David Bourget (Western Ontario)
David Chalmers (ANU, NYU)
Rafael De Clercq
Jack Alan Reynolds
Learn more about PhilPapers
Inquiry 50 (1):95 – 102 (2007)
A long time ago, I procured a little book edited by Soren Kierkegaard entitled The Sickness Unto Death (1849). What is more, I read it. (I must confess to having been first attracted to it solely by its title). For and as a tribute to Alastair Hannay I was inspired to set down in print this brief (altogether too brief, philosophically speaking) and unsystematic reflection. What struck me most palpably was the suggestion that, although our worldly endeavors and thus our publications are, so to speak, temporally limited, our despair is not. I write on the obligations and privileges of that mood.
|Keywords||No keywords specified (fix it)|
No categories specified
(categorize this paper)
Setup an account with your affiliations in order to access resources via your University's proxy server
Configure custom proxy (use this if your affiliation does not provide a proxy)
|Through your library|
References found in this work BETA
No references found.
Citations of this work BETA
No citations found.
Similar books and articles
Jacek Marciniec (1997). Infinite Set Unification with Application to Categorial Grammar. Studia Logica 58 (3):339-355.
Philip Ehrlich (1982). Negative, Infinite, and Hotter Than Infinite Temperatures. Synthese 50 (2):233 - 277.
Philip Hugly & Charles Sayward (1986). What is an Infinite Expression? Philosophia 16 (1):45-60.
Michael Theunissen (2005). Kierkegaard's Concept of Despair. Princeton University Press.
Yaroslav D. Sergeyev (2008). A New Applied Approach for Executing Computations with Infinite and Infinitesimal Quantities. Informatica 19 (4):567-596.
E. Herrman (2001). Infinite Chains and Antichains in Computable Partial Orderings. Journal of Symbolic Logic 66 (2):923-934.
Richard Schlegel (1965). The Problem of Infinite Matter in Steady-State Cosmology.
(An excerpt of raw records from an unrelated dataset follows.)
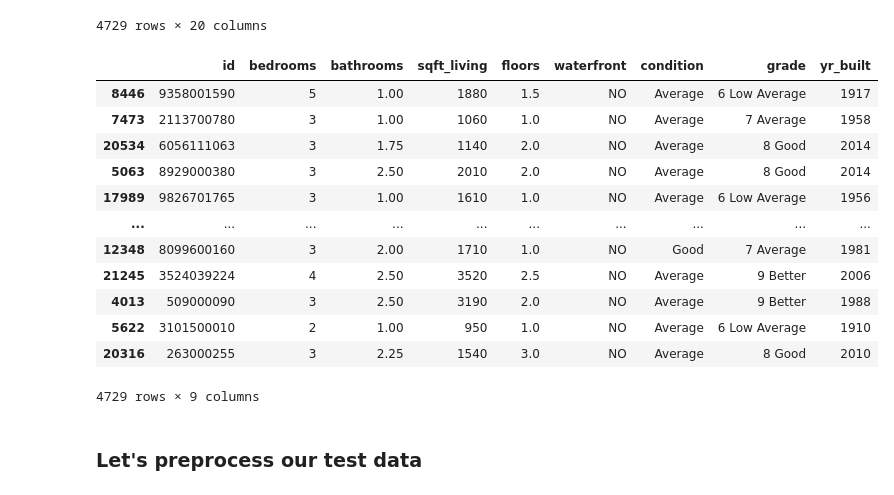
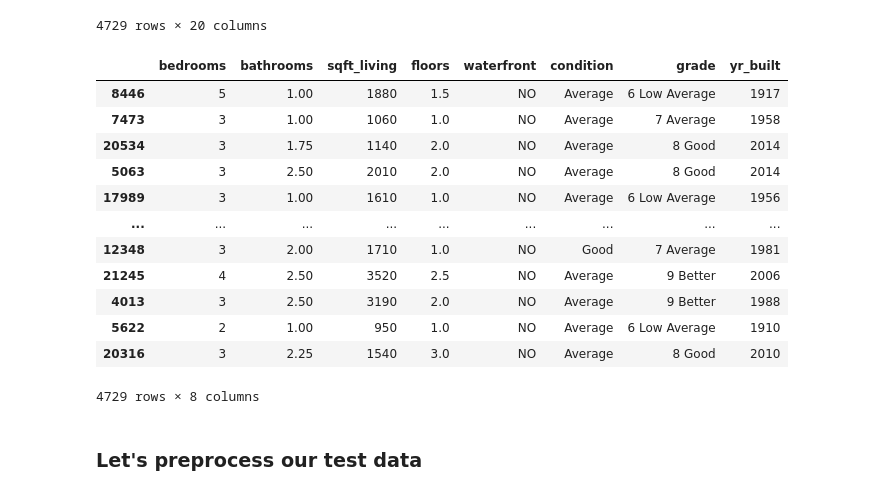
Before and after one commit to aharri123/dsc-phase-2-project-v2-3, a Jupyter notebook: student.ipynb, the cells around one changed output. Drawn from its saved outputs; the diff is of its cells as text; code cells hidden in the pictures.

```diff
--- a/student.ipynb
+++ b/student.ipynb
@@ -291,22 +293,22 @@ X_test
 | 20316 | 263000255 | 12/2/2014 | 3 | 2.25 | 1540 | 1561 | 3.0 | NO | NONE | Average | ... |
 4729 rows × 20 columns
 # %%
-X_test = X_test.drop(columns = ["date", "sqft_lot", "view", "sqft_above", "sqft_basement", "yr_renovated", "zipcode", "lat", "long", "sqft_living15", "sqft_lot15"])
+X_test = X_test.drop(columns = ["id","date", "sqft_lot", "view", "sqft_above", "sqft_basement", "yr_renovated", "zipcode", "lat", "long", "sqft_living15", "sqft_lot15"])
 X_test
 # %% [output]
-|  | id | bedrooms | bathrooms | sqft_living | floors | waterfront | condition | grade | yr_built |
-| 8446 | 9358001590 | 5 | 1.00 | 1880 | 1.5 | NO | Average | 6 Low Average | 1917 |
-| 7473 | 2113700780 | 3 | 1.00 | 1060 | 1.0 | NO | Average | 7 Average | 1958 |
-| 20534 | 6056111063 | 3 | 1.75 | 1140 | 2.0 | NO | Average | 8 Good | 2014 |
-| 5063 | 8929000380 | 3 | 2.50 | 2010 | 2.0 | NO | Average | 8 Good | 2014 |
-| 17989 | 9826701765 | 3 | 1.00 | 1610 | 1.0 | NO | Average | 6 Low Average | 1956 |
-| ... | ... | ... | ... | ... | ... | ... | ... | ... | ... |
-| 12348 | 8099600160 | 3 | 2.00 | 1710 | 1.0 | NO | Good | 7 Average | 1981 |
-| 21245 | 3524039224 | 4 | 2.50 | 3520 | 2.5 | NO | Average | 9 Better | 2006 |
-| 4013 | 509000090 | 3 | 2.50 | 3190 | 2.0 | NO | Average | 9 Better | 1988 |
-| 5622 | 3101500010 | 2 | 1.00 | 950 | 1.0 | NO | Average | 6 Low Average | 1910 |
-| 20316 | 263000255 | 3 | 2.25 | 1540 | 3.0 | NO | Average | 8 Good | 2010 |
+|  | bedrooms | bathrooms | sqft_living | floors | waterfront | condition | grade | yr_built |
+| 8446 | 5 | 1.00 | 1880 | 1.5 | NO | Average | 6 Low Average | 1917 |
+| 7473 | 3 | 1.00 | 1060 | 1.0 | NO | Average | 7 Average | 1958 |
+| 20534 | 3 | 1.75 | 1140 | 2.0 | NO | Average | 8 Good | 2014 |
+| 5063 | 3 | 2.50 | 2010 | 2.0 | NO | Average | 8 Good | 2014 |
+| 17989 | 3 | 1.00 | 1610 | 1.0 | NO | Average | 6 Low Average | 1956 |
+| ... | ... | ... | ... | ... | ... | ... | ... | ... |
+| 12348 | 3 | 2.00 | 1710 | 1.0 | NO | Good | 7 Average | 1981 |
+| 21245 | 4 | 2.50 | 3520 | 2.5 | NO | Average | 9 Better | 2006 |
+| 4013 | 3 | 2.50 | 3190 | 2.0 | NO | Average | 9 Better | 1988 |
+| 5622 | 2 | 1.00 | 950 | 1.0 | NO | Average | 6 Low Average | 1910 |
+| 20316 | 3 | 2.25 | 1540 | 3.0 | NO | Average | 8 Good | 2010 |
-4729 rows × 9 columns
+4729 rows × 8 columns
 # %% [markdown]
 ### Let's preprocess our test data
 # %%
```
Also changed, not shown: parts of 11 cells of this notebook.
Philosophy of Science 32 (1):21-31.
Added to index2009-01-28
Total downloads31 ( #111,817 of 1,780,218 )
Recent downloads (6 months)1 ( #291,056 of 1,780,218 )
How can I increase my downloads?